Dutch prosecutors are investigating death threats against a lawyer working to provide information about possible Israeli war crimes in Palestinian territories, officials said Thursday.
Nada Kiswanson, the representative of the Palestinian group Al-Haq to the International Criminal Court (ICC) in The Hague, has suffered “continuing death threats and intimidation” since earlier this year, Amnesty International said.
The ICC, the world’s only permanent war crimes court, has opened a preliminary inquiry into possible crimes by both sides in the Palestinian territories.
The Palestinian Authority sparked controversy when it joined the tribunal in January 2015, and Palestinian president Mahmoud Abbas last year visited the court with officials handing over files alleging war crimes during the 2014 Gaza war.
But Israel, which has not signed up to the ICC, has vehemently opposed the Palestinian attempt to trigger a full investigation into any war crimes.
“These threats against Nada Kiswanson are completely unacceptable and obstruct her in her work,” Amnesty said in a statement.
Dutch prosecutors confirmed to AFP they are taking reports of the threats “very seriously” and extra protection has been given to her as they “investigate various scenarios”.
It is believed to be the first time that threats have been made against someone working with the ICC in The Netherlands.
Officials from the ICC did not immediately respond to an AFP request for comment.
Dutch media said Kiswanson has both Jordanian and Swedish nationalities.
She told the NRC daily that for months she “has received threatening phone calls at home” in The Hague and was also sent a bunch of “flowers accompanied by an intimidating message”.
The non-governmental Coalition for the ICC said Kiswanson had “reluctantly gone public” after months of intimidation, and called for the Dutch government to publicly condemn the threats.

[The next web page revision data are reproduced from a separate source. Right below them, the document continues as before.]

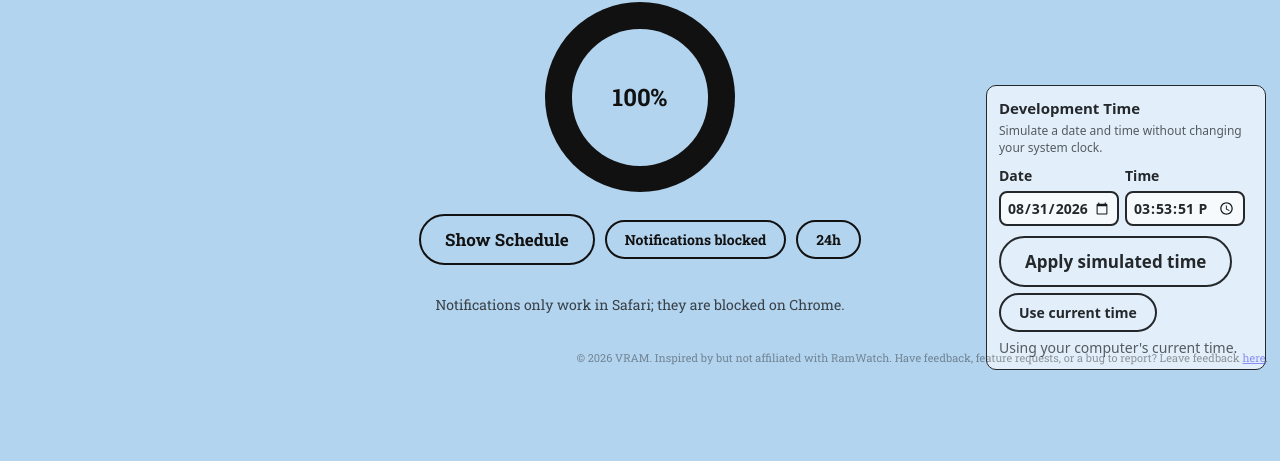
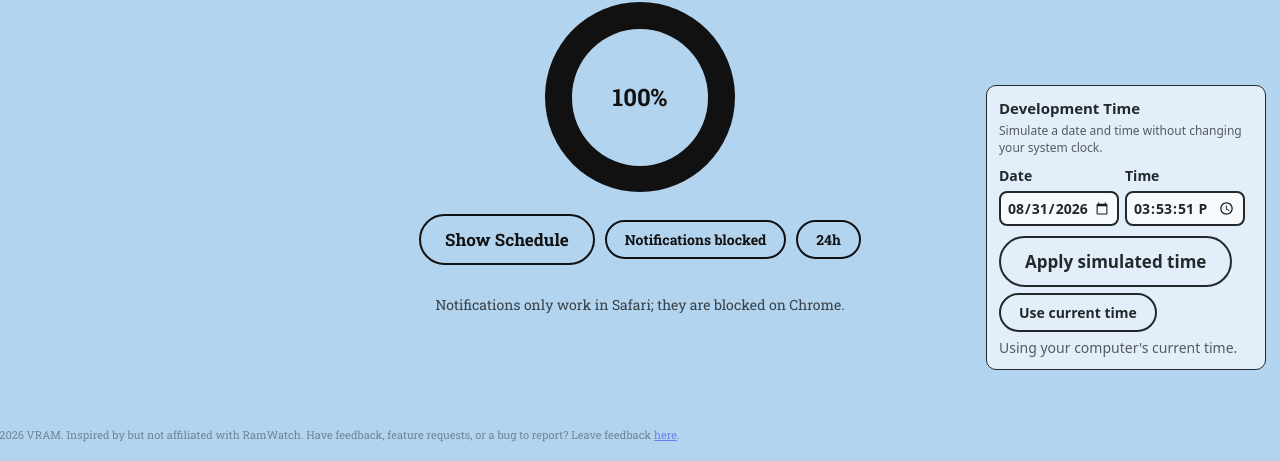
Before and after one commit to gaussiandistro/VRAM, a website built with Vite: page index.html in a window 1280 px wide. Shown: the part 416-877 px from the top of the page. Before the commit the page ends 840 px from the top, so only its background shows below. Built offline with nearby package versions, Linux system fonts and the light colour scheme.

Commit message:
erguiajfsghlfudzvjkn

```diff
--- a/src/style.css
+++ b/src/style.css
@@ -66,6 +66,7 @@ body {
 .tracker,
 .schedule-section,
 .dev-panel {
+  position: relative;
   text-align: center;
 }
 
@@ -410,7 +411,7 @@ body {
 }
 
 .footer {
-  position: fixed;
+  position: relative;
   right: 12px;
   bottom: 8px;
 
```
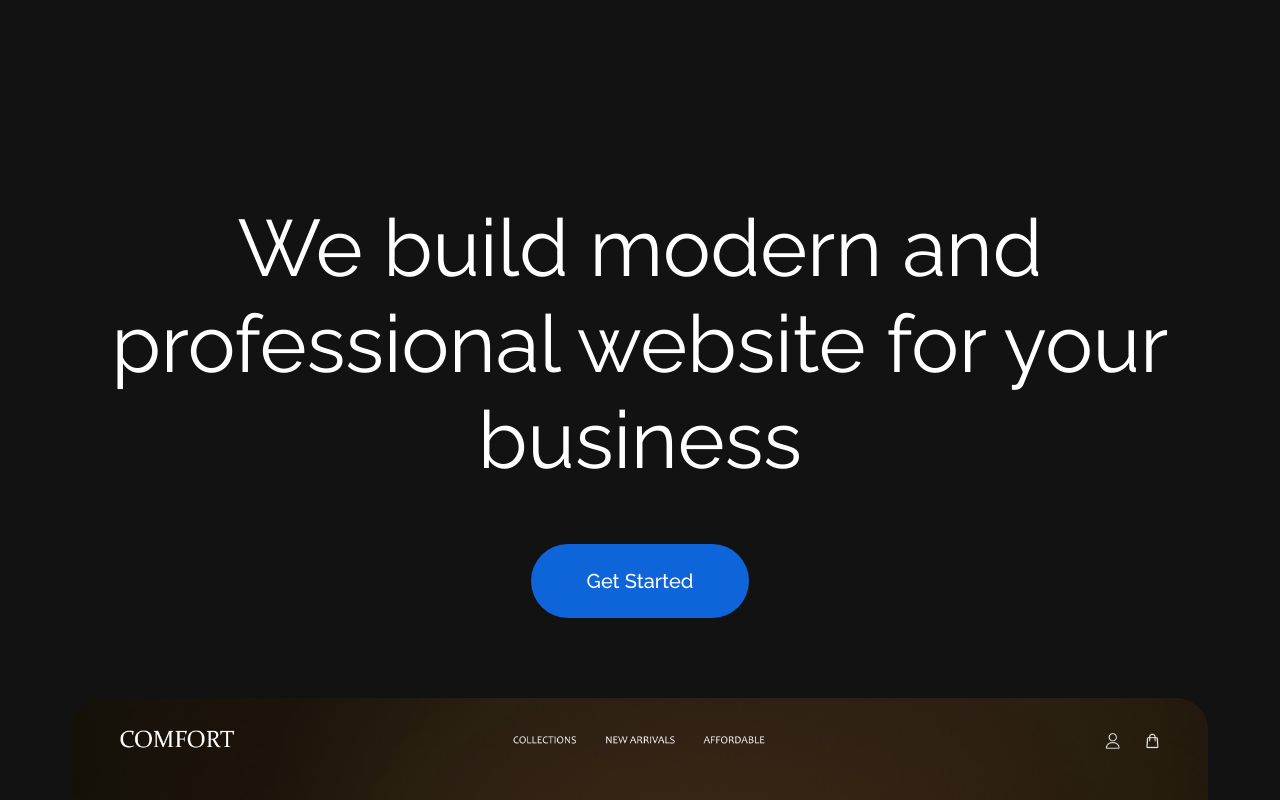
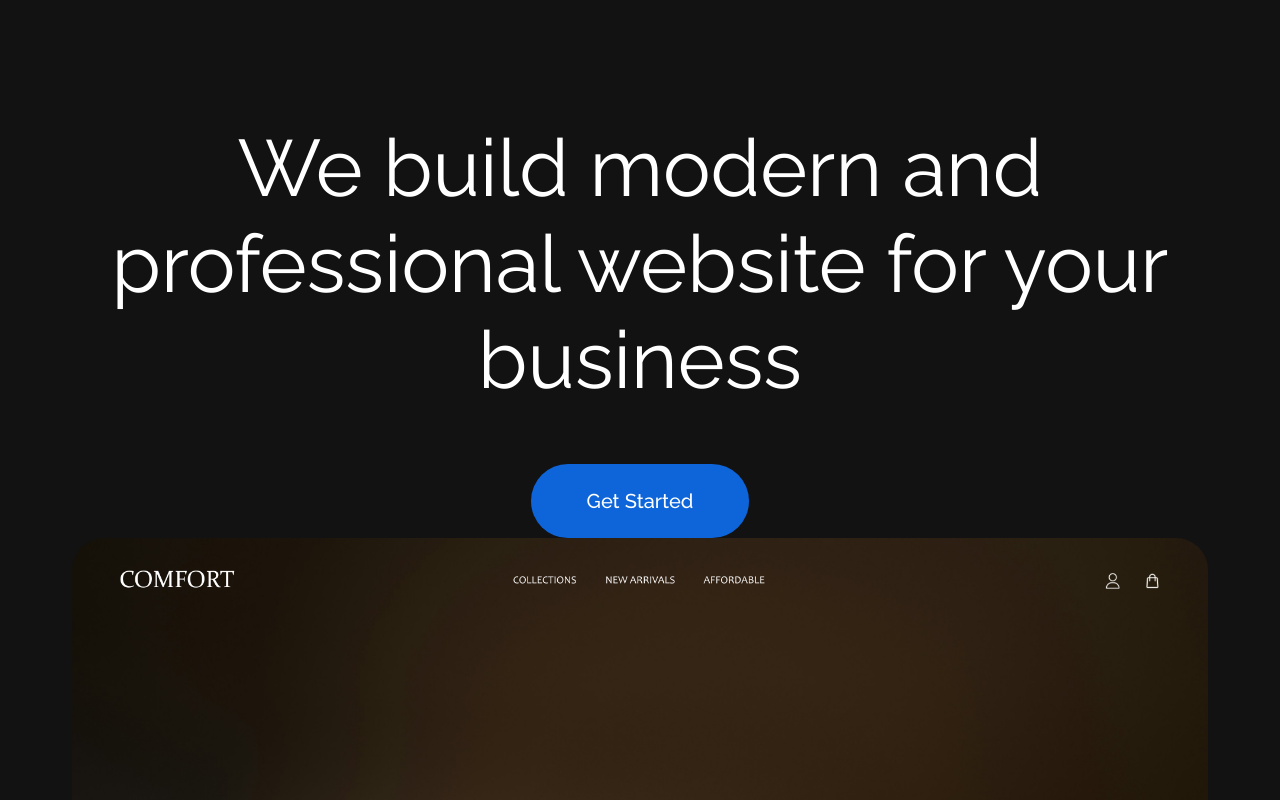
Before and after one commit to joewardperalta/jpstudio, a Next.js app: page / in a window 1280 px wide. Shown: the top 800 px of the page. Built offline with nearby package versions, Linux system fonts and the light colour scheme.

Commit message:
Change the font size of the title to 80px and add 78px margin spacing on top and bottom of the title

```diff
--- a/app/page.js
+++ b/app/page.js
@@ -13,15 +13,17 @@ export default function Home() {
       {/* Hero Section */}
       <section className="bg-black" id="hero-section">
         <Wrapper>
-          <div className="max-w-[73.5rem] mx-auto flex flex-col items-center my-20">
+          <div className="desktop:w-[81rem] desktop:mx-auto desktop:my-[4.875rem]">
             <Title className="text-center text-white">
               We build modern and professional website for your business
             </Title>
 
             {/* CTA button */}
-            <PrimaryButton className="bg-primary text-white">
-              Get Started
-            </PrimaryButton>
+            <div className="w-fit mx-auto">
+              <PrimaryButton className="bg-primary text-white">
+                Get Started
+              </PrimaryButton>
+            </div>
           </div>
           <div>
             <Image
```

“Throughout the world, there are increasing attacks against human rights defenders. Those striving to bring justice to all who suffer from genocide, crimes against humanity, and war crimes are crucial to the defence of human rights,” said CICC official William Pace.